There are only a few things in life that go great together. Peanut butter and jelly. Bacon and eggs. Salt and pepper. Toothbrush and toothpaste. As simple as the toothbrush and toothpaste are, they are very efficient in what they do. Take one out and you are reducing the cleaning efficiency by at least 50%. No matter what the toothbrush design is or what the toothpaste flavor is, these humble teeth cleaning tools were designed to be used together.
When you talk about dental hygiene, most of us would most certainly get a mental image of the toothbrush. Some of you probably already know about where the toothbrush came from. But how about the toothpaste? It is one-half of this teeth cleaning dynamic duo and deserves to be in the spotlight once in a while. Today, we are going to explore the history of the toothpaste. We’ll examine where and when it was first used and how the modern toothpaste came to be.

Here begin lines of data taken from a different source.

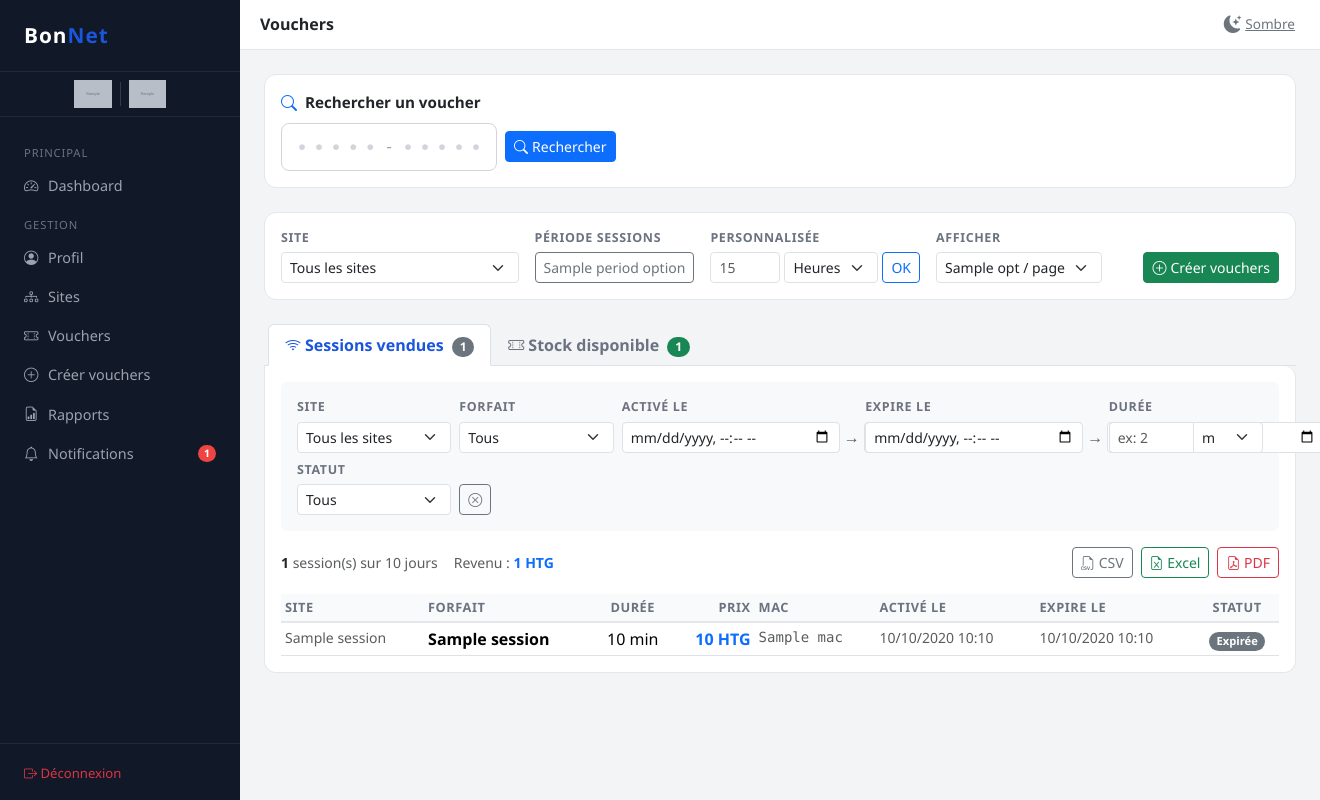
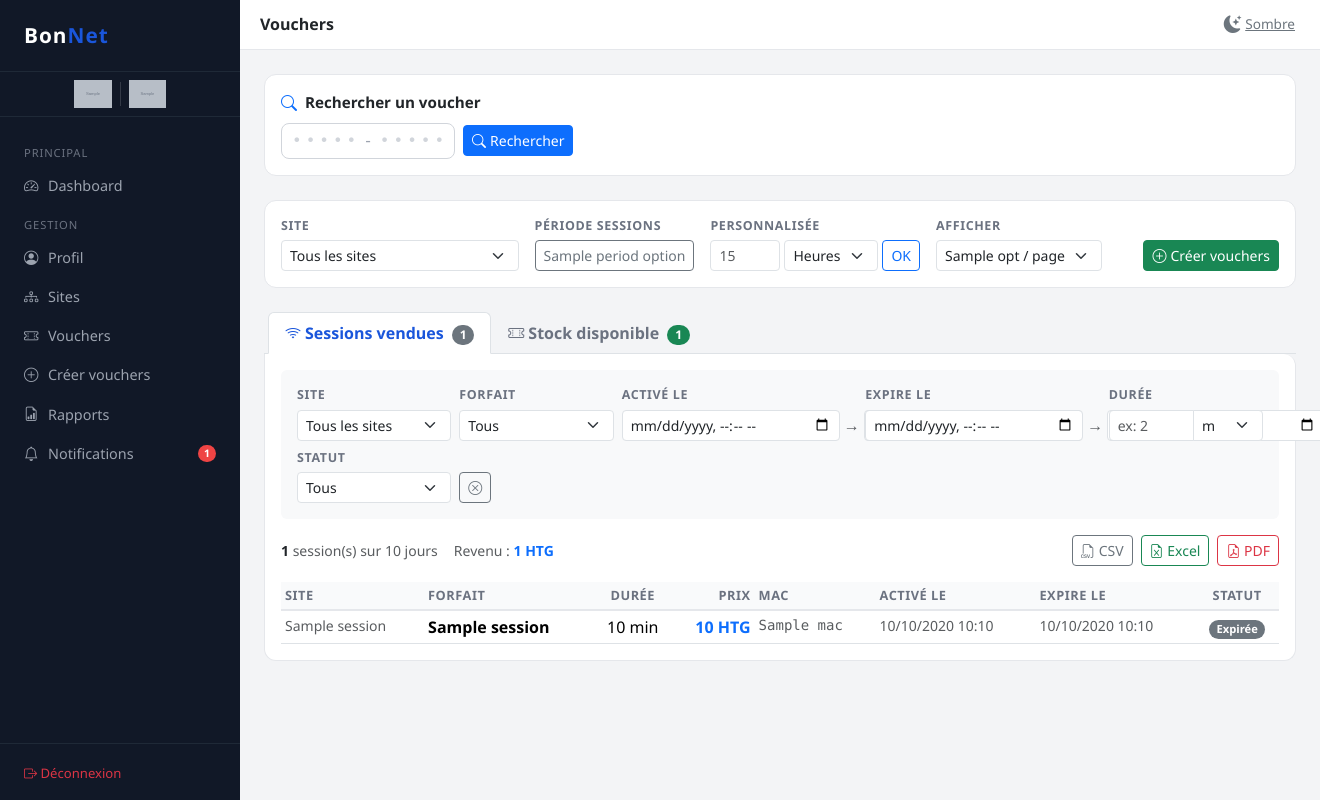
Before and after one commit to Vaillantval/Transversal-Voucher-Managing-system, a Django app: template templates/vouchers/list.html in a window 1320 px wide. Run offline with Django 5.2, Linux system fonts and the light colour scheme; the template is opened without the code that fills it: most values are stand-ins (such as "Sample title", 1, 10 or a date in 2020); grey boxes marked "Sample" are stand-in pictures.

Commit message:
Reduce voucher code input size (font 1rem, padding 5px 10px)
Co-Authored-By: Claude Sonnet 4.6 <noreply@anthropic.com>

```diff
--- a/templates/dashboard/index.html
+++ b/templates/dashboard/index.html
@@ -26,9 +26,9 @@
 .code-display-wrap { position:relative; display:inline-flex; }
 .code-display-wrap input { position:absolute; inset:0; opacity:0; cursor:text; width:100%; height:100%; z-index:1; }
 .code-display {
-  display:inline-flex; align-items:center; gap:5px;
+  display:inline-flex; align-items:center; gap:4px;
   background:#fff; border:1.5px solid #d1d5db; border-radius:8px;
-  padding:8px 14px; font-family:monospace; font-size:1.25rem;
+  padding:5px 10px; font-family:monospace; font-size:1rem;
   cursor:text; user-select:none; transition:border-color .15s, box-shadow .15s;
 }
 .code-display-wrap input:focus ~ .code-display { border-color:#1A56DB; box-shadow:0 0 0 3px rgba(26,86,219,.12); }
--- a/templates/vouchers/list.html
+++ b/templates/vouchers/list.html
@@ -23,9 +23,9 @@
 .code-display-wrap { position:relative; display:inline-flex; }
 .code-display-wrap input { position:absolute; inset:0; opacity:0; cursor:text; width:100%; height:100%; z-index:1; }
 .code-display {
-  display:inline-flex; align-items:center; gap:5px;
+  display:inline-flex; align-items:center; gap:4px;
   background:#fff; border:1.5px solid #d1d5db; border-radius:8px;
-  padding:8px 14px; font-family:monospace; font-size:1.25rem;
+  padding:5px 10px; font-family:monospace; font-size:1rem;
   cursor:text; user-select:none; transition:border-color .15s, box-shadow .15s;
 }
 .code-display-wrap input:focus ~ .code-display { border-color:#1A56DB; box-shadow:0 0 0 3px rgba(26,86,219,.12); }
```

The First Toothpaste
It was believed that the Egyptians were the first to use toothpaste for dental care. Their toothpaste is far from what we are using today and is certainly not pleasant on the tastebuds. Its consistency is also more of a powder than paste. It is made up of a combination of burnt eggshells, powdered ashes of ox hooves, myrrh and pumice. They have been using this concoction as far back as 5000 BC. As you can imagine, not only is this tooth powder not pleasant on the tastebuds but can also damage the enamel on the teeth.

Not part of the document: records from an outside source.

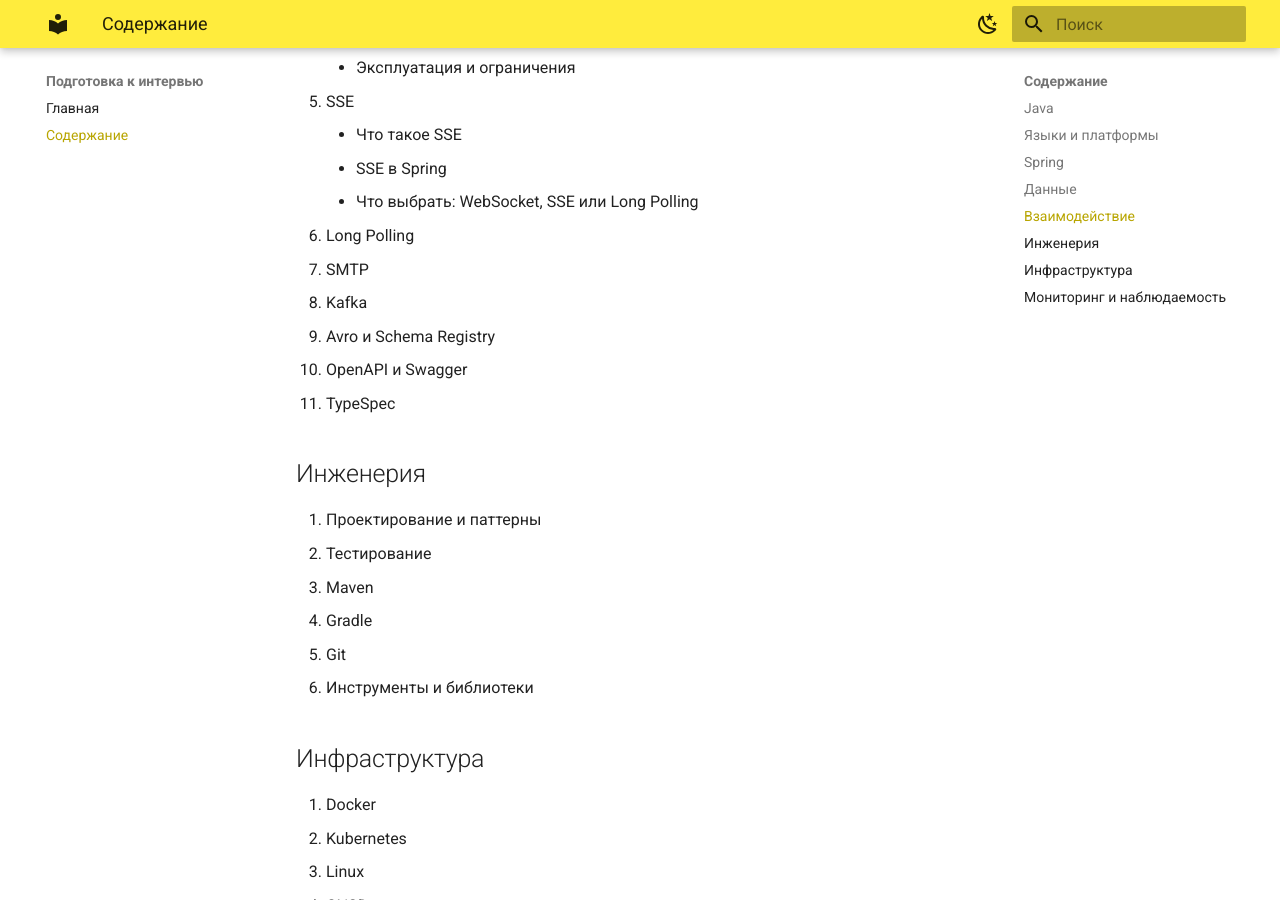
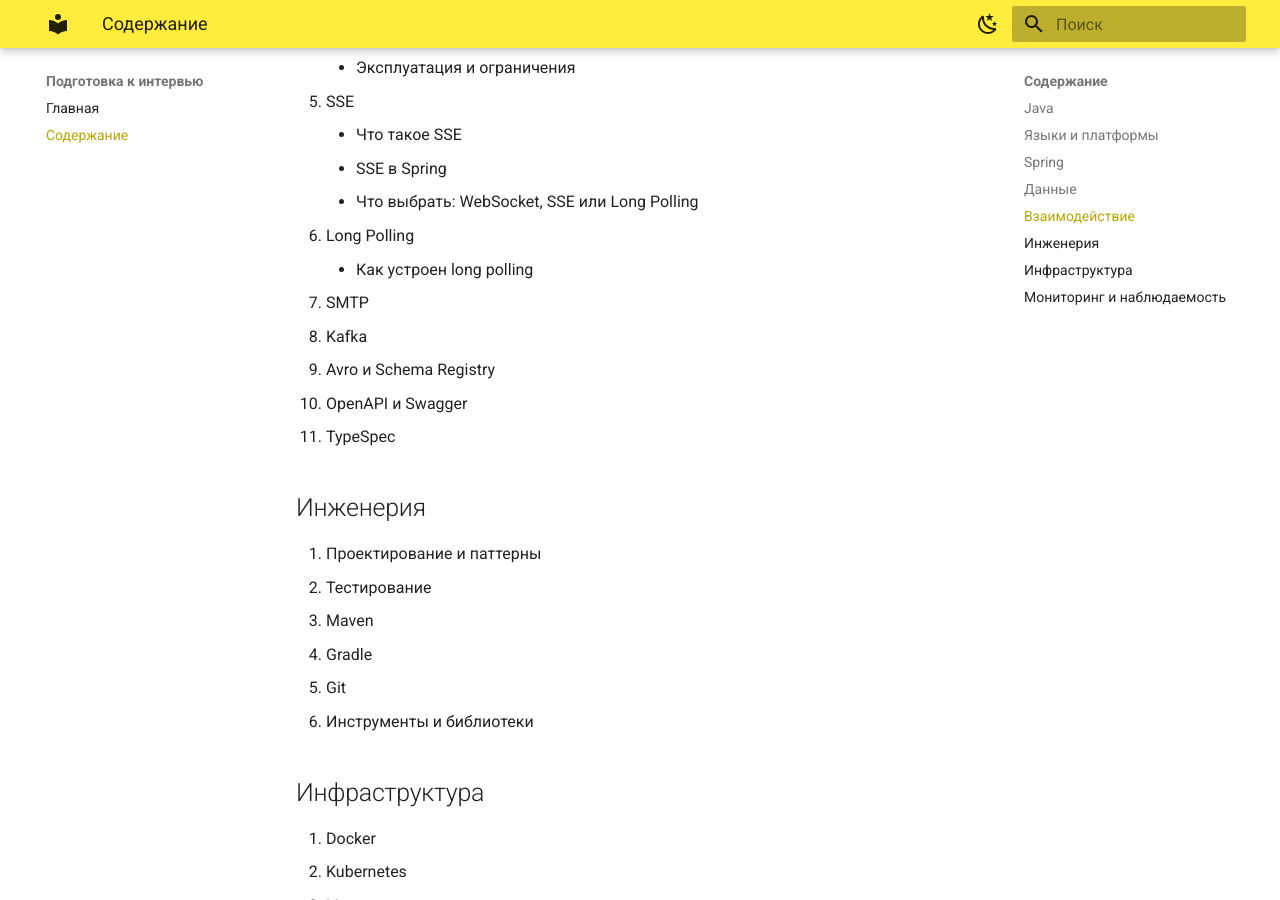
Before and after one commit to artem961/java-backend-notes, an MkDocs documentation site: the page built from docs/contents.md, in a window 1280 px wide and 900 px high, scrolled down 5174 px. Built offline with MkDocs 1.6.1 and Material for MkDocs 9.7.7, drawn with Linux system fonts in a browser that asks for light colours.

Commit message:
Определить состав раздела Long Polling
Одна тема: как устроен. В детали реализации не идём.

```diff
--- a/docs/contents.md
+++ b/docs/contents.md
@@ -159,6 +159,7 @@
     - SSE в Spring
     - Что выбрать: WebSocket, SSE или Long Polling
 26. Long Polling
+    - Как устроен long polling
 27. SMTP
 28. Kafka
 29. Avro и Schema Registry
```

First Usage With The Toothbrush
People started using tooth powder together with the toothbrush in 19th century Britain. You won’t find burnt eggshells or pumice in this tooth powder. Instead, it is made up of chalk, salt and powdered brick. Yes, powdered brick. It is in no way an improvement in the taste department but the chalk component does improve the teeth whitening aspect of this powder.
The modern toothpaste was invented in 1760 by a German dental surgeon named Freidrich Von Schuthzwurth. His toothpaste is made up of withered down horse bones, a gel made out of tree sap and natural herbs.
Fast forward to the 1900s, a paste made out of baking soda and hydrogen peroxide became an alternative for tooth powder, which is still the popular choice during this time period.
In the 1890s, calcium fluoride was first added to toothpastes. Fast forward again to the year 1950, Procter & Gamble developed a research project to study a new kind of toothpaste. By 1955, they were able to launch the first clinically proven fluoride-containing toothpaste. The name of this new toothpaste? Crest. And the rest is history.